- Operates on the worlds most advanced M2M satellite network
- Covert , secure, high resolution vessel tracking and messaging system
- Built in battery backup
- Tampering and jamming alerts
- Live tracking and geofence monitoring
The Raptor operates on the most advanced M2M satellite network in the world capable of sending 1440 reports every day (1 every minute). The device is configured to send up to 20 times more data than other devices in its class and hosts a built in battery back-up should standard power be disconnected. The Raptor is made up by combining a satellite modem and a data application card. This allows Raptor to monitor numerous inputs such as engine RPM , engine run hours, GPS position and at the same time monitor up to 128 geo fences in real time. The moment a geo border is crossed you will be notified by email , SMS or phone call. Alerts and warnings can be configured for speed alerts both above and below the set range, Jamming detection , power loss and on device tampering.
Raptor in a security environment
Raptor can be installed in a covert location away from existing vessel communications. There is strong historic evidence that one of the first things aggressors do after boarding is disconnect the existing communications devices and cut the power. With a Raptor installation the vessels position continues to be relayed and this information can be transmitted to maritime authorities for immediate assistance.
Raptor instant communications
Raptor can be plugged into the Clearwater communicator allowing the office to send free text type messages directly to the ship through the Clearwater portal. The messages are delivered instantly and can be replied to through the touch screen , multi-language interface. Automated forms such as daily reports , UKMTO entry reports and port arrival information can be pre-programmed for quick submission. When a message is sent to the communicator an audible alarm is sounded with quick reply option displaying canned messages. There is also an option to use the touch screen device as an SSAS button in the case of an emergency. This reduces the dependency on Inmarsat C services and cuts out response time waiting for masters logging into expensive email systems.
Inmarsat C Tracking
- Secure low cost, ship to shore – shore to ship tracking and messaging solution
- Terminal is pre-installed on the vessel
- Easy to access through the Clearwater System
- Send important information and instructions directly to the Bridge
- Send one message to all of your ships at the same time
The Inmarsat C system is approved by the International Maritime Organisation (IMO) for the Global Maritime Distress and Safety System (GMDSS). GMDSS has been compulsory for all passenger and merchant ships over 300 DWT since 1999.The two way tracking and messaging service allows the portal user to request automated position reports over the Inmarsat satellite network. These are sent at frequent intervals (average 6-12 per day) or on instant request. The Sat C system also allows messages in free text to be sent directly to the vessel. With some vessels only checking email systems once every day the messaging service is vital for sending important information such as piracy alerts and navigational warnings to the ship in real time.
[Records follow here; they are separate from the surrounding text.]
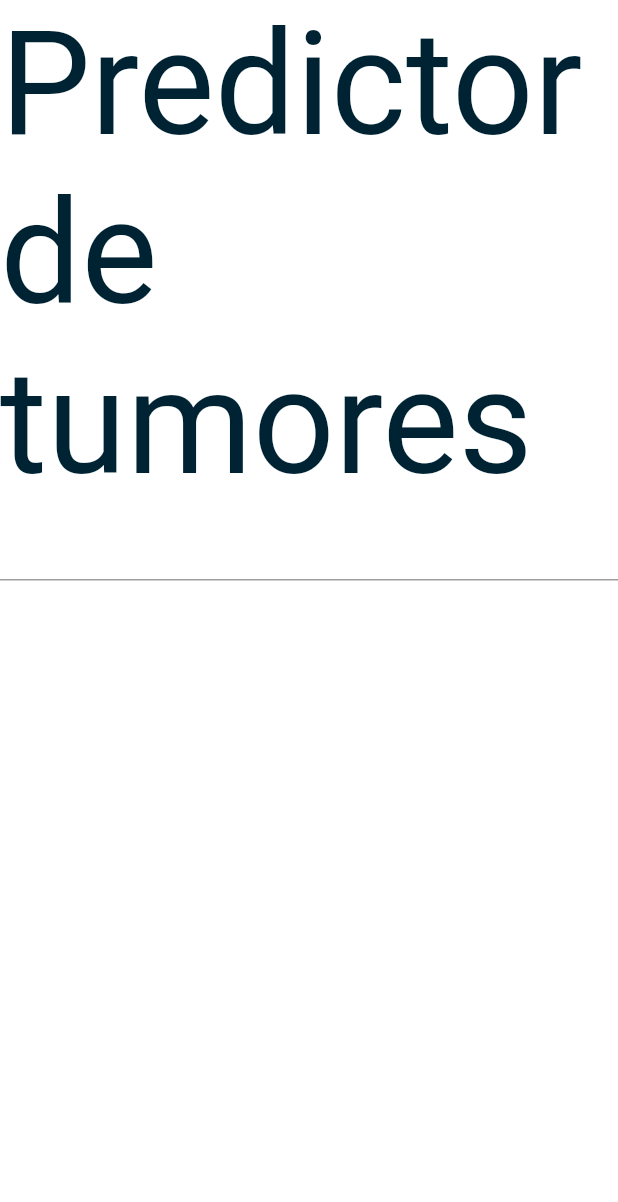
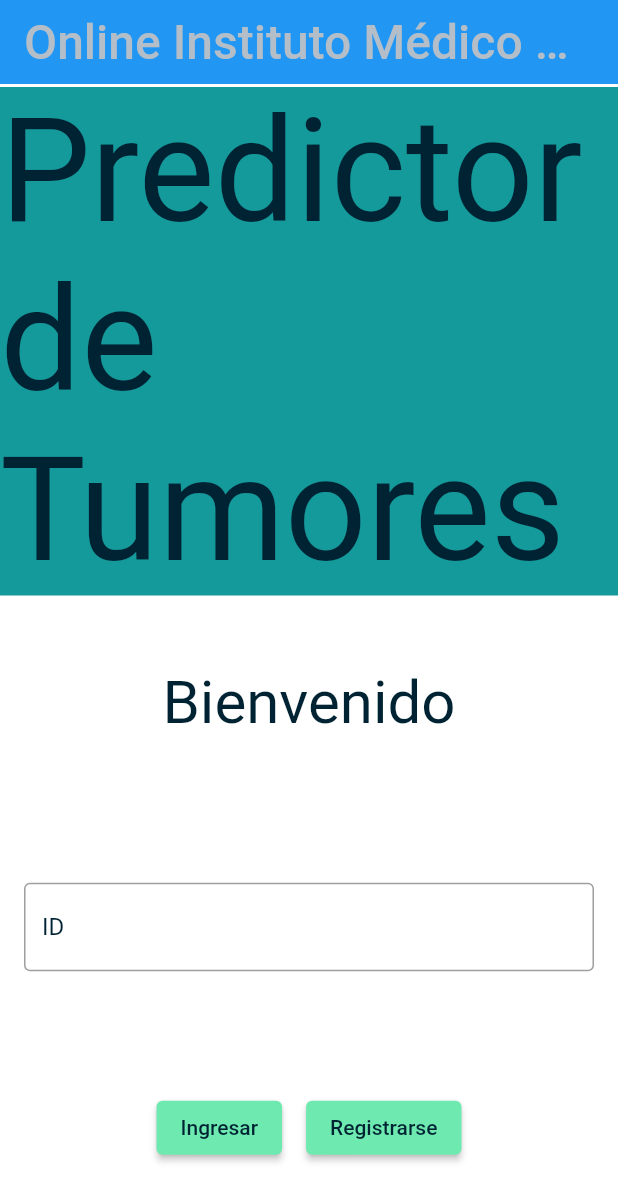
Before and after one commit to CAMsay234/test_ingswPT, a Flutter app: the screen it shows after launch, on a phone screen of 412 x 824 dp. Shown: the top 1202 px of the screen. Run offline on Flutter 3.47's test engine with Material 2 defaults, Android fonts, the phone set to English and light mode, and no system bars.

Commit message:
feat: primer diseño loggin

```diff
--- a/lib/login_page.dart
+++ b/lib/login_page.dart
@@ -2,35 +2,85 @@
 
 import 'package:flutter/material.dart';
 
-class LoginPage extends StatelessWidget{
+class LoginPage extends StatelessWidget {
   const LoginPage({super.key});
 
   @override
-  Widget build(BuildContext context){
-    return  Scaffold(
-      backgroundColor: const Color(0xFFFFFFFF),
-      body:  Column(
+  Widget build(BuildContext context) {
+    return Scaffold(
+      backgroundColor: Colors.white,
+      body: Column(
         children: [
-          //Image.asset('assets/logo_tumor.png'),
-          const Text ("Predictor de tumores",
-                      textAlign: TextAlign.left,
-                      style: TextStyle(
-                             fontSize: 96,
-                             color:  Color(0xFF002333)
+          AppBar(
+            title: const Text(
+              "Online Instituto Médico UPB",
+              style: TextStyle(fontSize: 32, color: Color(0xFFB4BEC9)),
+            ),
+          ),
+          Container(
+            color: const Color(0xFFFFFFFF),
+            height: 2,
+          ),
+          Container(
+            color: const Color(0xff159A9C),
+            child: const Text(
+              "Predictor de Tumores",
+              style: TextStyle(fontSize: 96, color: Color(0xFF002333)),
+            ),
+          ),
+          Expanded(
+            child: Container(
+              padding: const EdgeInsets.all(16),
+              child: Column(
+                mainAxisAlignment: MainAxisAlignment.spaceEvenly, // Añadir espacio entre los elementos
+                children: [
+                  const Text(
+                    "Bienvenido",
+                    style: TextStyle(fontSize: 40, color: Color(0xFF002333)),
+                  ),
+                  const SizedBox(height: 32), // Aumentar el espacio entre los elementos
+                  TextFormField(
+                    decoration: const InputDecoration(
+                      labelText: "ID",
+                      labelStyle: TextStyle(color: Color(0xFF002333)),
+                      border: OutlineInputBorder(
+                        borderSide: BorderSide(color: Color(0xFF002333)),
                       ),
                     ),
-          TextFormField(),
-          const Spacer(),
-          const SizedBox(
-            height: 60,
-            width: 120,
-            child: InkWell(),
+                  ),
+                  const SizedBox(height: 16),
+                  Row(
+                    mainAxisAlignment: MainAxisAlignment.center,
+                    children: [
+                      ElevatedButton(
+                        onPressed: () {},
+                        style: ElevatedButton.styleFrom(
+                          backgroundColor: const Color(0xFF6EEAB0),
+                        ),
+                        child: const Text(
+                          "Ingresar",
+                          style: TextStyle(color: Color(0xFF002333)),
+                        ),
+                      ),
+                      const SizedBox(width: 16),
+                      ElevatedButton(
+                        onPressed: () {},
+                        style: ElevatedButton.styleFrom(
+                          backgroundColor: const Color(0xFF6EEAB0),
+                        ),
+                        child: const Text(
+                          "Registrarse",
+                          style: TextStyle(color: Color(0xFF002333)),
+                        ),
+                      ),
+                    ],
+                  ),
+                ],
+              ),
+            ),
           ),
-          const Spacer(),
         ],
-
-
-      )
+      ),
     );
   }
 }
```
In high risk waters some vessels also turn off AIS tracking, satellite C tracking monitors the progress of your fleet even with AIS turned OFF.
- Cost effective ship to shore global vessel tracking
- Identify trends in vessel routing
- Increase maritime domain awareness
AIS tracking is delivered in two variables, terrestrial and satellite. With the growing number of AIS receivers surrounding ports and infrastructure the ability to track vessels in close proximity to land has improved dramatically in the last few years. AIS signals are transmitted from the ship over VHF and collected by the terrestrial receivers. Through databases this information can contain details such as vessel names, IMO numbers , destination , CSE , speed and heading which can be displayed on the Clearwater Portal. When vessels are out of range of the terrestrial receivers the same signals continue to be sent by the vessel. These signals are collected by satellites that are passing overhead and the AIS information is then sampled and sent to ground earth stations where it is processed and distributed through the databases to the Clearwater portal.
Satellite passes are improving in latency and provided the AIS system is turned on and working the maximum delay in receiving reports should be around 6 hours.
AIS information can also be used in other ways to include cross referencing satellite imagery and radar feeds to build up maritime situational awareness and to improve security of vulnerable infrastructure.